++++ Listed records ++++

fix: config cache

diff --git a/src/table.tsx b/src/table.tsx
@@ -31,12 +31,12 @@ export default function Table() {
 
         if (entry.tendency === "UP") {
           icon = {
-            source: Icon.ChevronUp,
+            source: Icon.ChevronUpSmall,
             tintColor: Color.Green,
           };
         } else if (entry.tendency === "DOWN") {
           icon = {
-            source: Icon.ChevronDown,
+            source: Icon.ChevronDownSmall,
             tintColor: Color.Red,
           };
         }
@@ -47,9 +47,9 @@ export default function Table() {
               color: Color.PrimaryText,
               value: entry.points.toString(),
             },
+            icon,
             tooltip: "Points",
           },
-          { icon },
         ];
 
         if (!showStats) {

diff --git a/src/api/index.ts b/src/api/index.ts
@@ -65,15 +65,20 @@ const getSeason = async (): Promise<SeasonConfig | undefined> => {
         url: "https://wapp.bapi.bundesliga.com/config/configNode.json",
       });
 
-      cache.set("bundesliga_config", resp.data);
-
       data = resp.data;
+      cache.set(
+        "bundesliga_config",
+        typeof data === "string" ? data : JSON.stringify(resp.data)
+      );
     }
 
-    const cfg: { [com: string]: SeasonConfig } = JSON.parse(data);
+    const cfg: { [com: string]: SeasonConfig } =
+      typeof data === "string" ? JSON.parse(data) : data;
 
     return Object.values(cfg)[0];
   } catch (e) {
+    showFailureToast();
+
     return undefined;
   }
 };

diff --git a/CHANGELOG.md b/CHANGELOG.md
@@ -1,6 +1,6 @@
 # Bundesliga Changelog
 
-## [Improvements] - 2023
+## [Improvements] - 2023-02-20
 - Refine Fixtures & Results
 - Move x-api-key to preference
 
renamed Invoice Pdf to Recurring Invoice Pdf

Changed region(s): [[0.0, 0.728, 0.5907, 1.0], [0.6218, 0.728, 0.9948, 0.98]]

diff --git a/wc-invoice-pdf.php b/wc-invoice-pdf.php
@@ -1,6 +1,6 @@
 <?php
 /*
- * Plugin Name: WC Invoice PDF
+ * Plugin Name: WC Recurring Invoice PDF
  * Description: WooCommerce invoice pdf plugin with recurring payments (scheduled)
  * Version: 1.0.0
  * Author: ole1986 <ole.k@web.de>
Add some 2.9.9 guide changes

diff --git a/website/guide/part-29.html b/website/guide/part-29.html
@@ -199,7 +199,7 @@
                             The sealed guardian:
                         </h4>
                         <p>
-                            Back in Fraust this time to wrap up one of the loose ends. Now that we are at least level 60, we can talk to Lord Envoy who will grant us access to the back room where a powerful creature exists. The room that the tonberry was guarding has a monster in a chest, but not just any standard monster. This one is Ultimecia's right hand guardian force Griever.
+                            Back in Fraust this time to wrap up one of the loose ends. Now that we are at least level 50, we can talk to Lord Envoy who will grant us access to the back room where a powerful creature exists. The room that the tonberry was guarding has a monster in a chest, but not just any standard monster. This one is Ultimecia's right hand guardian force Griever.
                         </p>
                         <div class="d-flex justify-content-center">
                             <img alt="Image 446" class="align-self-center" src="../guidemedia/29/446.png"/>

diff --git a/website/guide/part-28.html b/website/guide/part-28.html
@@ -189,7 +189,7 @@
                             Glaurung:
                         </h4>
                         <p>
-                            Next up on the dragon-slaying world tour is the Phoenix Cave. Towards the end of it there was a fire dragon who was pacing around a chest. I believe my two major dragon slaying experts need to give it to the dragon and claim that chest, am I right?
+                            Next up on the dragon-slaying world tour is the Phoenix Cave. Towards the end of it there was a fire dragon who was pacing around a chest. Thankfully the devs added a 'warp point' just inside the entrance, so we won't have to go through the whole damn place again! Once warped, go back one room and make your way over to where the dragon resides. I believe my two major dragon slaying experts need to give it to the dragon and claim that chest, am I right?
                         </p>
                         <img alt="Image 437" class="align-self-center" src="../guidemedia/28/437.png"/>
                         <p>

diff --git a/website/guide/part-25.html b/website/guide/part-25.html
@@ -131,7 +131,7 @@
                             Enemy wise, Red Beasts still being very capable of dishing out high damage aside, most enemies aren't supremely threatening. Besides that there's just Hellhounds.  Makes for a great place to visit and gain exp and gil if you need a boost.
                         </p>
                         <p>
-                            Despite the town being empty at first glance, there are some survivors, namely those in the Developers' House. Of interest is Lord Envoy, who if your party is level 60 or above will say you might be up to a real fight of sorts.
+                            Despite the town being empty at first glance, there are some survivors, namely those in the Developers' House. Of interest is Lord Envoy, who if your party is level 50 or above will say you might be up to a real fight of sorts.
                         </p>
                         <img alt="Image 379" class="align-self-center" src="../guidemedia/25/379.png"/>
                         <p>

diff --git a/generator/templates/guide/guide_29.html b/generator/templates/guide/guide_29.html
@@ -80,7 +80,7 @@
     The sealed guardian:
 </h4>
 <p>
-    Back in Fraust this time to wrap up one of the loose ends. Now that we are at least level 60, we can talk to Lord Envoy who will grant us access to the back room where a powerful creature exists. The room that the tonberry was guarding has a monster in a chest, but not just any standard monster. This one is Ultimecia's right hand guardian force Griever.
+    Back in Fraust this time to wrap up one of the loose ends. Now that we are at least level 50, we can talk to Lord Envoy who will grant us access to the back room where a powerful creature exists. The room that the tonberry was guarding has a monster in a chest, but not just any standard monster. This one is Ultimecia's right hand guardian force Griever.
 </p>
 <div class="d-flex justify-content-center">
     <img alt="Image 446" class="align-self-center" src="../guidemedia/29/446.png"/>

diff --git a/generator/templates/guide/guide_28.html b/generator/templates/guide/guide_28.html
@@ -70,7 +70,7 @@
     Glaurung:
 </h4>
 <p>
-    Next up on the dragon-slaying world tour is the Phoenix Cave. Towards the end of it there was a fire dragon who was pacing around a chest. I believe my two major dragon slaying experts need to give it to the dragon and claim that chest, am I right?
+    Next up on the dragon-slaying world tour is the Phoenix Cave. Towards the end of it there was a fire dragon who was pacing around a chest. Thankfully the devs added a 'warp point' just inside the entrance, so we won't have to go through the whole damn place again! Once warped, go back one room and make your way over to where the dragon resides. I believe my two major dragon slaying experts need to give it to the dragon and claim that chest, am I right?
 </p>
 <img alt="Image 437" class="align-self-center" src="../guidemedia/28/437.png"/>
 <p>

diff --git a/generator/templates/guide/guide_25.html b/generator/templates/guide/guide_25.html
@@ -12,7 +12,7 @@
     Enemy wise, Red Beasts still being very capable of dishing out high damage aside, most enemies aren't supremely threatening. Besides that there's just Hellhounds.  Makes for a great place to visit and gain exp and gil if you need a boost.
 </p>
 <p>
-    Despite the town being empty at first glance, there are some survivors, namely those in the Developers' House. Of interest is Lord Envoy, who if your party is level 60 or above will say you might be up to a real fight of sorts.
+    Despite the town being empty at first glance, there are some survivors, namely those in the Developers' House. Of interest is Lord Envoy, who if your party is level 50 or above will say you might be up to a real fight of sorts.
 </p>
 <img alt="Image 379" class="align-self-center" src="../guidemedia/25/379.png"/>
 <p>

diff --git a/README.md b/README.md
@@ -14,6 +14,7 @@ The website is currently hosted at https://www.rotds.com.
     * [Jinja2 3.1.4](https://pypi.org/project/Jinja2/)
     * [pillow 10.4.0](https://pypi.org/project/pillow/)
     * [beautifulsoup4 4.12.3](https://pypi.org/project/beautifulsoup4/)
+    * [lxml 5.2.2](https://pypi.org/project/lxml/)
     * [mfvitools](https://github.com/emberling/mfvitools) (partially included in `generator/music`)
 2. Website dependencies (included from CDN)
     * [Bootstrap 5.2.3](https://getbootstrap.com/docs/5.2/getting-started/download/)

++++

#### About this task:
Give back the whole of the data above, exactly as written.

#### Result:
fix: config cache

diff --git a/src/table.tsx b/src/table.tsx
@@ -31,12 +31,12 @@ export default function Table() {
 
         if (entry.tendency === "UP") {
           icon = {
-            source: Icon.ChevronUp,
+            source: Icon.ChevronUpSmall,
             tintColor: Color.Green,
           };
         } else if (entry.tendency === "DOWN") {
           icon = {
-            source: Icon.ChevronDown,
+            source: Icon.ChevronDownSmall,
             tintColor: Color.Red,
           };
         }
@@ -47,9 +47,9 @@ export default function Table() {
               color: Color.PrimaryText,
               value: entry.points.toString(),
             },
+            icon,
             tooltip: "Points",
           },
-          { icon },
         ];
 
         if (!showStats) {

diff --git a/src/api/index.ts b/src/api/index.ts
@@ -65,15 +65,20 @@ const getSeason = async (): Promise<SeasonConfig | undefined> => {
         url: "https://wapp.bapi.bundesliga.com/config/configNode.json",
       });
 
-      cache.set("bundesliga_config", resp.data);
-
       data = resp.data;
+      cache.set(
+        "bundesliga_config",
+        typeof data === "string" ? data : JSON.stringify(resp.data)
+      );
     }
 
-    const cfg: { [com: string]: SeasonConfig } = JSON.parse(data);
+    const cfg: { [com: string]: SeasonConfig } =
+      typeof data === "string" ? JSON.parse(data) : data;
 
     return Object.values(cfg)[0];
   } catch (e) {
+    showFailureToast();
+
     return undefined;
   }
 };

diff --git a/CHANGELOG.md b/CHANGELOG.md
@@ -1,6 +1,6 @@
 # Bundesliga Changelog
 
-## [Improvements] - 2023
+## [Improvements] - 2023-02-20
 - Refine Fixtures & Results
 - Move x-api-key to preference
 
renamed Invoice Pdf to Recurring Invoice Pdf

Changed region(s): [[0.0, 0.728, 0.5907, 1.0], [0.6218, 0.728, 0.9948, 0.98]]

diff --git a/wc-invoice-pdf.php b/wc-invoice-pdf.php
@@ -1,6 +1,6 @@
 <?php
 /*
- * Plugin Name: WC Invoice PDF
+ * Plugin Name: WC Recurring Invoice PDF
  * Description: WooCommerce invoice pdf plugin with recurring payments (scheduled)
  * Version: 1.0.0
  * Author: ole1986 <ole.k@web.de>
Add some 2.9.9 guide changes

diff --git a/website/guide/part-29.html b/website/guide/part-29.html
@@ -199,7 +199,7 @@
                             The sealed guardian:
                         </h4>
                         <p>
-                            Back in Fraust this time to wrap up one of the loose ends. Now that we are at least level 60, we can talk to Lord Envoy who will grant us access to the back room where a powerful creature exists. The room that the tonberry was guarding has a monster in a chest, but not just any standard monster. This one is Ultimecia's right hand guardian force Griever.
+                            Back in Fraust this time to wrap up one of the loose ends. Now that we are at least level 50, we can talk to Lord Envoy who will grant us access to the back room where a powerful creature exists. The room that the tonberry was guarding has a monster in a chest, but not just any standard monster. This one is Ultimecia's right hand guardian force Griever.
                         </p>
                         <div class="d-flex justify-content-center">
                             <img alt="Image 446" class="align-self-center" src="../guidemedia/29/446.png"/>

diff --git a/website/guide/part-28.html b/website/guide/part-28.html
@@ -189,7 +189,7 @@
                             Glaurung:
                         </h4>
                         <p>
-                            Next up on the dragon-slaying world tour is the Phoenix Cave. Towards the end of it there was a fire dragon who was pacing around a chest. I believe my two major dragon slaying experts need to give it to the dragon and claim that chest, am I right?
+                            Next up on the dragon-slaying world tour is the Phoenix Cave. Towards the end of it there was a fire dragon who was pacing around a chest. Thankfully the devs added a 'warp point' just inside the entrance, so we won't have to go through the whole damn place again! Once warped, go back one room and make your way over to where the dragon resides. I believe my two major dragon slaying experts need to give it to the dragon and claim that chest, am I right?
                         </p>
                         <img alt="Image 437" class="align-self-center" src="../guidemedia/28/437.png"/>
                         <p>

diff --git a/website/guide/part-25.html b/website/guide/part-25.html
@@ -131,7 +131,7 @@
                             Enemy wise, Red Beasts still being very capable of dishing out high damage aside, most enemies aren't supremely threatening. Besides that there's just Hellhounds.  Makes for a great place to visit and gain exp and gil if you need a boost.
                         </p>
                         <p>
-                            Despite the town being empty at first glance, there are some survivors, namely those in the Developers' House. Of interest is Lord Envoy, who if your party is level 60 or above will say you might be up to a real fight of sorts.
+                            Despite the town being empty at first glance, there are some survivors, namely those in the Developers' House. Of interest is Lord Envoy, who if your party is level 50 or above will say you might be up to a real fight of sorts.
                         </p>
                         <img alt="Image 379" class="align-self-center" src="../guidemedia/25/379.png"/>
                         <p>

diff --git a/generator/templates/guide/guide_29.html b/generator/templates/guide/guide_29.html
@@ -80,7 +80,7 @@
     The sealed guardian:
 </h4>
 <p>
-    Back in Fraust this time to wrap up one of the loose ends. Now that we are at least level 60, we can talk to Lord Envoy who will grant us access to the back room where a powerful creature exists. The room that the tonberry was guarding has a monster in a chest, but not just any standard monster. This one is Ultimecia's right hand guardian force Griever.
+    Back in Fraust this time to wrap up one of the loose ends. Now that we are at least level 50, we can talk to Lord Envoy who will grant us access to the back room where a powerful creature exists. The room that the tonberry was guarding has a monster in a chest, but not just any standard monster. This one is Ultimecia's right hand guardian force Griever.
 </p>
 <div class="d-flex justify-content-center">
     <img alt="Image 446" class="align-self-center" src="../guidemedia/29/446.png"/>

diff --git a/generator/templates/guide/guide_28.html b/generator/templates/guide/guide_28.html
@@ -70,7 +70,7 @@
     Glaurung:
 </h4>
 <p>
-    Next up on the dragon-slaying world tour is the Phoenix Cave. Towards the end of it there was a fire dragon who was pacing around a chest. I believe my two major dragon slaying experts need to give it to the dragon and claim that chest, am I right?
+    Next up on the dragon-slaying world tour is the Phoenix Cave. Towards the end of it there was a fire dragon who was pacing around a chest. Thankfully the devs added a 'warp point' just inside the entrance, so we won't have to go through the whole damn place again! Once warped, go back one room and make your way over to where the dragon resides. I believe my two major dragon slaying experts need to give it to the dragon and claim that chest, am I right?
 </p>
 <img alt="Image 437" class="align-self-center" src="../guidemedia/28/437.png"/>
 <p>

diff --git a/generator/templates/guide/guide_25.html b/generator/templates/guide/guide_25.html
@@ -12,7 +12,7 @@
     Enemy wise, Red Beasts still being very capable of dishing out high damage aside, most enemies aren't supremely threatening. Besides that there's just Hellhounds.  Makes for a great place to visit and gain exp and gil if you need a boost.
 </p>
 <p>
-    Despite the town being empty at first glance, there are some survivors, namely those in the Developers' House. Of interest is Lord Envoy, who if your party is level 60 or above will say you might be up to a real fight of sorts.
+    Despite the town being empty at first glance, there are some survivors, namely those in the Developers' House. Of interest is Lord Envoy, who if your party is level 50 or above will say you might be up to a real fight of sorts.
 </p>
 <img alt="Image 379" class="align-self-center" src="../guidemedia/25/379.png"/>
 <p>

diff --git a/README.md b/README.md
@@ -14,6 +14,7 @@ The website is currently hosted at https://www.rotds.com.
     * [Jinja2 3.1.4](https://pypi.org/project/Jinja2/)
     * [pillow 10.4.0](https://pypi.org/project/pillow/)
     * [beautifulsoup4 4.12.3](https://pypi.org/project/beautifulsoup4/)
+    * [lxml 5.2.2](https://pypi.org/project/lxml/)
     * [mfvitools](https://github.com/emberling/mfvitools) (partially included in `generator/music`)
 2. Website dependencies (included from CDN)
     * [Bootstrap 5.2.3](https://getbootstrap.com/docs/5.2/getting-started/download/)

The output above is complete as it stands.